Are postwar conditions likely to change the traditional American policy toward universal military training? What has been the traditional policy? Why? Has it ever been temporarily changed? When? For what reasons? Has our policy differed from the British policy? From that of other European countries? Are there reasons for the differences? Would a program of universal military training help to keep the United States out of future wars?

Fourth Issue

If we were to have universal military training, what kind of program should we have? Would a year’s training be too long? At what age should youth be trained? How should military skills and physical fitness be maintained? Should a program of military training include civic and political instruction? Provide other educational activities? Attempt to fill the interruption in normal education by having trainees study some school or college subjects at the same time?

Suggestions for Further Reading

These books are suggested for supplementary reading if it so happens that you have access to them. They are not approved nor officially supplied by the War Department. They have been selected because they give additional information and represent different points of view.

Compulsory Military Training. Compiled by Julia E. Johnsen. Volume 14, No. 6 of The Reference Shelf, published by H. W. Wilson Company, 950 University Avenue, New York 52, N. Y. (1941).

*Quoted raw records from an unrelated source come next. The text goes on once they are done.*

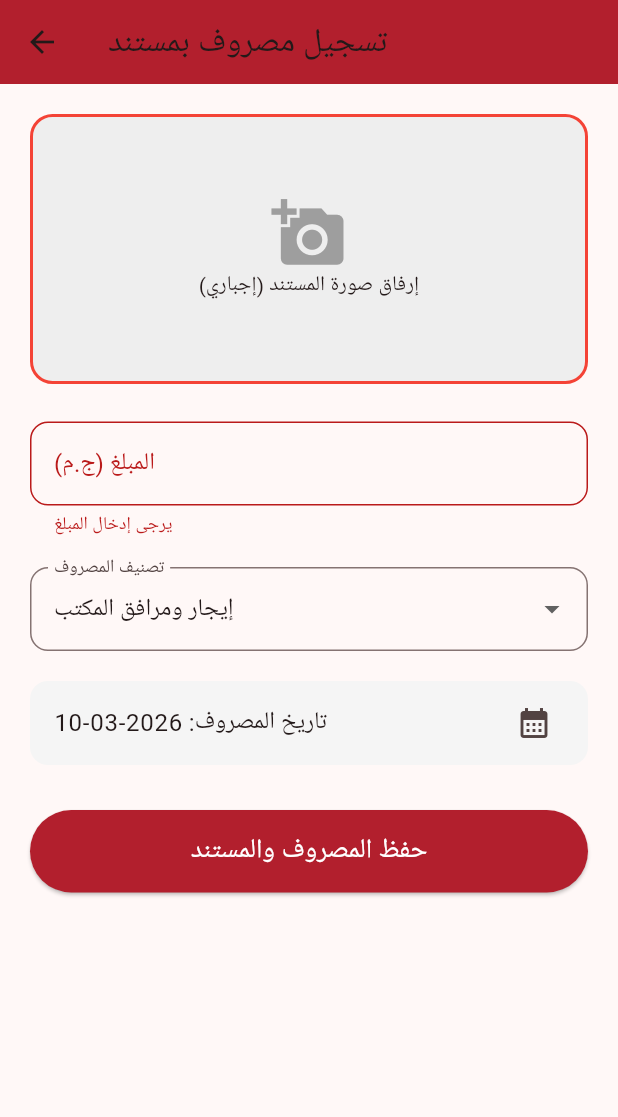
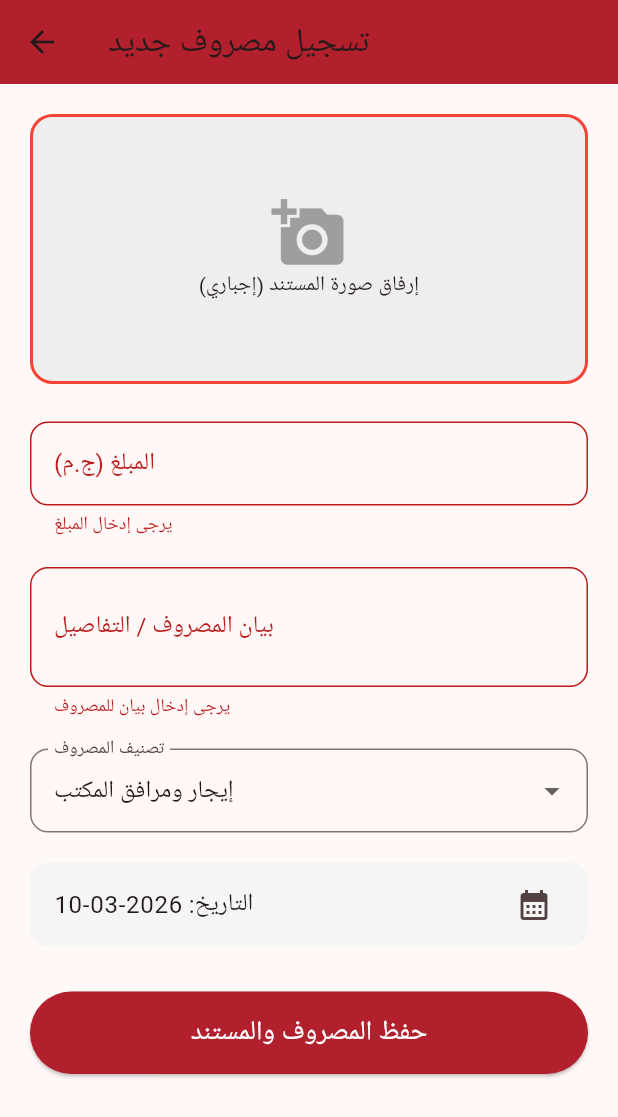
Before and after one commit to amrshipl83/aksab_admin, a Flutter app: the AddExpenseScreen screen opened directly, after a tap on "حفظ المصروف والمستند", on a phone screen of 412 x 824 dp. Shown: the top 1117 px of the screen. Run offline on Flutter 3.47's test engine with Material 3 defaults, Android fonts, the phone set to English and light mode, and no system bars; our stand-ins replace cloud_firestore, firebase_auth, firebase_core, image_picker, pdf, printing and 2 more; missing offline and left inert: dart:html, dart:js, excel; accounts and stored records are empty; Roboto replaces fonts that are missing (Cairo, Tajawal).

```diff
--- a/lib/screens/GeneralExpense/add_expense_screen.dart
+++ b/lib/screens/GeneralExpense/add_expense_screen.dart
@@ -1,10 +1,11 @@
-import 'dart:io';
 import 'dart:convert';
+import 'package:flutter/foundation.dart'; // مهم لدعم kIsWeb
 import 'package:flutter/material.dart';
 import 'package:cloud_firestore/cloud_firestore.dart';
 import 'package:intl/intl.dart';
 import 'package:image_picker/image_picker.dart';
 import 'package:http/http.dart' as http;
+import 'dart:io' show File; // استخدام مشروط للـ File
 
 class AddExpenseScreen extends StatefulWidget {
   const AddExpenseScreen({super.key});
@@ -20,7 +21,7 @@ class _AddExpenseScreenState extends State<AddExpenseScreen> {
 
   String _selectedSource = 'office';
   DateTime _selectedDate = DateTime.now();
-  File? _imageFile;
+  dynamic _imageFile; // تغيير النوع ليدعم الويب والموبايل
   bool _isUploading = false;
 
   final Map<String, String> _expenseSources = {
@@ -35,11 +36,13 @@ class _AddExpenseScreenState extends State<AddExpenseScreen> {
   Future<void> _pickImage(ImageSource source) async {
     final pickedFile = await ImagePicker().pickImage(source: source, imageQuality: 70);
     if (pickedFile != null) {
-      setState(() => _imageFile = File(pickedFile.path));
+      setState(() {
+        _imageFile = pickedFile; // نخزن الـ XFile مباشرة
+      });
     }
   }
 
-  // --- دالة الرفع إلى Cloudinary ---
+  // --- دالة الرفع إلى Cloudinary (تدعم الويب والموبايل) ---
   Future<String?> _uploadToCloudinary() async {
     if (_imageFile == null) return null;
 
@@ -47,16 +50,27 @@ class _AddExpenseScreenState extends State<AddExpenseScreen> {
     const String uploadPreset = 'commerce';
     final url = Uri.parse('https://api.cloudinary.com/v1_1/$cloudName/image/upload');
 
+    try {
       final request = http.MultipartRequest('POST', url)
-      ..fields['upload_preset'] = uploadPreset
-      ..files.add(await http.MultipartFile.fromPath('file', _imageFile!.path));
+        ..fields['upload_preset'] = uploadPreset;
+
+      // قراءة الملف كـ Bytes لضمان العمل على الويب
+      final bytes = await _imageFile.readAsBytes();
+      request.files.add(http.MultipartFile.fromBytes(
+        'file',
+        bytes,
+        filename: _imageFile.name,
+      ));
 
       final response = await request.send();
       if (response.statusCode == 200) {
         final responseData = await response.stream.toBytes();
-      final responseString = String.fromCharCodes(responseData);
+        final responseString = utf8.decode(responseData);
         final jsonResponse = jsonDecode(responseString);
-      return jsonResponse['secure_url']; // رابط الصورة المرفوعة
+        return jsonResponse['secure_url'];
+      }
+    } catch (e) {
+      debugPrint("Cloudinary Upload Error: $e");
     }
     return null;
   }
@@ -64,7 +78,6 @@ class _AddExpenseScreenState extends State<AddExpenseScreen> {
   Future<void> _saveExpense() async {
     if (!_formKey.currentState!.validate()) return;
 
-    // التحقق الإجباري من وجود صورة
     if (_imageFile == null) {
       ScaffoldMessenger.of(context).showSnackBar(
         const SnackBar(content: Text("برجاء إرفاق صورة مستند المصروف 📸"), backgroundColor: Colors.orange),
@@ -75,14 +88,9 @@ class _AddExpenseScreenState extends State<AddExpenseScreen> {
     setState(() => _isUploading = true);
 
     try {
-      // 1. الرفع لـ Cloudinary أولاً
       String? imageUrl = await _uploadToCloudinary();
+      if (imageUrl == null) throw Exception("فشل رفع الصورة");
 
-      if (imageUrl == null) {
-        throw Exception("فشل رفع الصورة إلى Cloudinary");
-      }
-
-      // 2. حفظ البيانات في Firestore
       String periodLabel = DateFormat('yyyy-MM').format(_selectedDate);
       await FirebaseFirestore.instance.collection('platform_ledger').add({
         'period': periodLabel,
@@ -90,16 +98,23 @@ class _AddExpenseScreenState extends State<AddExpenseScreen> {
         'source': _selectedSource,
         'totalAmount': double.parse(_amountController.text),
         'details': _detailsController.text,
-        'attachmentUrl': imageUrl, // رابط المستند المرفوع ✅
+        'attachmentUrl': imageUrl,
         'createdAt': Timestamp.fromDate(_selectedDate),
         'recordedBy': 'Admin',
       });
 
       if (mounted) {
-        ScaffoldMessenger.of(context).showSnackBar(
-          const SnackBar(content: Text("تم تسجيل المصروف والمستند بنجاح ✅"), backgroundColor: Colors.green),
-        );
-        Navigator.pop(context);
+        // رسالة نجاح في منتصف الشاشة
+        _showSuccessDialog();
+
+        // تصفير البيانات للبقاء في نفس الصفحة وإضافة مصروف جديد
+        _formKey.currentState!.reset();
+        _amountController.clear();
+        _detailsController.clear();
+        setState(() {
+          _imageFile = null;
+          _selectedDate = DateTime.now();
+        });
       }
     } catch (e) {
       ScaffoldMessenger.of(context).showSnackBar(
@@ -110,19 +125,45 @@ class _AddExpenseScreenState extends State<AddExpenseScreen> {
     }
   }
 
+  void _showSuccessDialog() {
+    showDialog(
+      context: context,
+      builder: (context) => AlertDialog(
+        shape: RoundedRectangleBorder(borderRadius: BorderRadius.circular(20)),
+        content: const Column(
+          mainAxisSize: MainAxisSize.min,
+          children: [
+            Icon(Icons.check_circle, color: Colors.green, size: 60),
+            SizedBox(height: 15),
+            Text("تم الحفظ بنجاح ✅", style: TextStyle(fontFamily: 'Cairo', fontSize: 18, fontWeight: FontWeight.bold)),
+            SizedBox(height: 5),
+            Text("يمكنك الآن إضافة مصروف آخر أو العودة", textAlign: TextAlign.center, style: TextStyle(fontFamily: 'Cairo')),
+          ],
+        ),
+        actions: [
+          TextButton(onPressed: () => Navigator.pop(context), child: const Text("حسناً", style: TextStyle(fontFamily: 'Cairo'))),
+        ],
+      ),
+    );
+  }
+
   @override
   Widget build(BuildContext context) {
     return Scaffold(
-      appBar: AppBar(title: const Text("تسجيل مصروف بمستند", style: TextStyle(fontFamily: 'Cairo')), backgroundColor: const Color(0xFFB21F2D)),
+      appBar: AppBar(
+        title: const Text("تسجيل مصروف جديد", style: TextStyle(fontFamily: 'Cairo')),
+        backgroundColor: const Color(0xFFB21F2D),
+        // زرار الرجوع الافتراضي سيعود خطوة للخلف للقائمة
+      ),
       body: _isUploading
-        ? const Center(child: Column(mainAxisAlignment: MainAxisAlignment.center, children: [CircularProgressIndicator(), SizedBox(height: 10), Text("جاري رفع المستند والحفظ...")] ))
+          ? const Center(child: Column(mainAxisAlignment: MainAxisAlignment.center, children: [CircularProgressIndicator(), SizedBox(height: 10), Text("جاري الرفع والحفظ...")] ))
           : SingleChildScrollView(
               padding: const EdgeInsets.all(20),
               child: Form(
                 key: _formKey,
                 child: Column(
                   children: [
-                  // --- قسم اختيار الصورة (إجباري) ---
+                    // --- قسم الصورة ---
                     GestureDetector(
                       onTap: () => _showImageSourceOptions(),
                       child: Container(
@@ -135,16 +176,31 @@ class _AddExpenseScreenState extends State<AddExpenseScreen> {
                         ),
                         child: _imageFile == null
                             ? const Column(mainAxisAlignment: MainAxisAlignment.center, children: [Icon(Icons.add_a_photo, size: 50, color: Colors.grey), Text("إرفاق صورة المستند (إجباري)")])
-                        : ClipRRect(borderRadius: BorderRadius.circular(13), child: Image.file(_imageFile!, fit: BoxFit.cover)),
+                            : ClipRRect(
+                                borderRadius: BorderRadius.circular(13),
+                                child: kIsWeb
+                                  ? Image.network(_imageFile.path, fit: BoxFit.cover)
+                                  : Image.file(File(_imageFile.path), fit: BoxFit.cover),
+                              ),
                       ),
                     ),
                     const SizedBox(height: 25),
 
+                    // حقل المبلغ
                     TextFormField(
                       controller: _amountController,
                       keyboardType: TextInputType.number,
                       decoration: InputDecoration(labelText: "المبلغ (ج.م)", border: OutlineInputBorder(borderRadius: BorderRadius.circular(12))),
                       validator: (value) => value!.isEmpty ? "يرجى إدخال المبلغ" : null,
+                    ),
+                    const SizedBox(height: 20),
+
+                    // حقل البيان (إدخال يدوي)
+                    TextFormField(
+                      controller: _detailsController,
+                      maxLines: 2,
+                      decoration: InputDecoration(labelText: "بيان المصروف / التفاصيل", border: OutlineInputBorder(borderRadius: BorderRadius.circular(12))),
+                      validator: (value) => value!.isEmpty ? "يرجى إدخال بيان للمصروف" : null,
                     ),
                     const SizedBox(height: 20),
 
@@ -157,7 +213,7 @@ class _AddExpenseScreenState extends State<AddExpenseScreen> {
                     const SizedBox(height: 20),
 
                     ListTile(
-                    title: Text("تاريخ المصروف: ${DateFormat('yyyy-MM-dd').format(_selectedDate)}"),
+                      title: Text("التاريخ: ${DateFormat('yyyy-MM-dd').format(_selectedDate)}"),
                       trailing: const Icon(Icons.calendar_month),
                       onTap: () async {
                         DateTime? picked = await showDatePicker(context: context, initialDate: _selectedDate, firstDate: DateTime(2025), lastDate: DateTime(2030));
@@ -174,7 +230,7 @@ class _AddExpenseScreenState extends State<AddExpenseScreen> {
                       child: ElevatedButton(
                         onPressed: _saveExpense,
                         style: ElevatedButton.styleFrom(backgroundColor: const Color(0xFFB21F2D)),
-                      child: const Text("حفظ المصروف والمستند", style: TextStyle(color: Colors.white, fontSize: 18)),
+                        child: const Text("حفظ المصروف والمستند", style: TextStyle(color: Colors.white, fontSize: 18, fontFamily: 'Cairo')),
                       ),
                     ),
                   ],
```
Lines whose indentation alone changed are shown as unchanged.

Universal Military Service. Compiled by Robert E. Summers and Harrison B. Summers. Volume 15, No. 2 of The Reference Shelf, published by H. W. Wilson Company (1941).

America in Arms. By Brigadier General John M. Palmer. Published by the Infantry Journal, 1115 Seventh Street, N. W., Washington, D. C. (1943).

The Army of the Future. By General Charles de Gaulle. Published by J. B. Lippincott, 277 South 6th Street, Philadelphia, Penn. (1941).

The United States Army in War and Peace. By Colonel Oliver L. Spaulding. Published by G. P. Putnam’s Sons, 2 West 45th Street, New York 19, N. Y. (1937).

Disarmament in the Post War World. By Oswald Garrison Villard. Published by Post War World Council, 112 East 19th Street, New York 3, N. Y. (1942).

Conscription: The Test of the Peace. By Norman Thomas. Published by Post War World Council (1944).